After Day 1 of demo, we uncovered some dirty little secrets.

The original tile work had been laid using liquid nails.
The studs around the shower had rotted and needed to replaced.  We had the contractor take care of those problems and told him to soldier on.  
 In went the new waterproof walls in the shower and a newly poured floor.
 Then the tile floor was laid.  You can see how the dry wall around the back was torn up after the baseboards were removed and where we had tried to strip off the old wallpaper, which resulted in us stripping off the dry wall paper to which it had been originally adhered.  The builders were real geniuses, that's for sure.  Geniuses at inventive ways to cut corners, but geniuses nonetheless.

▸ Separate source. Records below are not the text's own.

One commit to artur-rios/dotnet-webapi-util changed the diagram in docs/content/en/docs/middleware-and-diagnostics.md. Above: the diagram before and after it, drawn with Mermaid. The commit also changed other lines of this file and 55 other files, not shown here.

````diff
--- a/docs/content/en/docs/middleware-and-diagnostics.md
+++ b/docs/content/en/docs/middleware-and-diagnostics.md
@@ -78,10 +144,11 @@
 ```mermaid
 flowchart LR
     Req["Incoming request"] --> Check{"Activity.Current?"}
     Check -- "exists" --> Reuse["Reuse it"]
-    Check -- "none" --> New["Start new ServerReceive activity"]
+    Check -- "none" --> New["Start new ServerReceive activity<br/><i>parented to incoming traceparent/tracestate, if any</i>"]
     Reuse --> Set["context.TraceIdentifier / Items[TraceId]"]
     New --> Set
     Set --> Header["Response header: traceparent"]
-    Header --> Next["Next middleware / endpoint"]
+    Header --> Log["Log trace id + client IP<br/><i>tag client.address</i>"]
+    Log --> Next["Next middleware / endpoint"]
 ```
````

 I think it was week 2 when the tile floor in the shower was installed.  So if you're following along, we're already 2 workdays behind schedule.
 Just when we thought the contractor had hit his stride, someone else would go wrong.  The shower drain wouldn't fit right.  The shower door that was there previously no longer fit because the tiling thickness was different.  Etc. Etc. Etc. Etc. Ad Nauseum!
After all the tiling and the skim coat was done, the contractor's work was done.  I was working from home at that time and he called me in to see the final results.  I was so overwhelmed by the transformation of the tile and so ready for the project to be over (we were on week 3 at this point) that I quickly said, "It's great!"  After he had packed and gone, I began a closer inspection only to find some problems.
 The threshold was never replaced and the skim coat material was everywhere.  There were glops on the tile work, glops on the trim, and glops on the floor.  At first mesmerizing glance of the tile, I hadn't noticed, but now these sloppy finishes were all I could see.
We called the contractor and he came out the next week to clean it up, no charge of course.  However, we still weren't too happy that it had happened in the first place.  We were also pretty bummed about the nearly tripled timeline.  It was certainly a case of pointing out the speck in his eye though since we didn't take the log out of our own eye (i.e.  finish our list) for another 3 months.  

In the next part I'll give you the story of our DIY efforts in the bathroom.  Look forward to more surprises (of the holy-crap-I-can't-believe-we-own-a-house-and-this-is-what-we-have-to-deal-with variety) and lots of bathroom humor (Installing the Porcelain Throne in Part #2).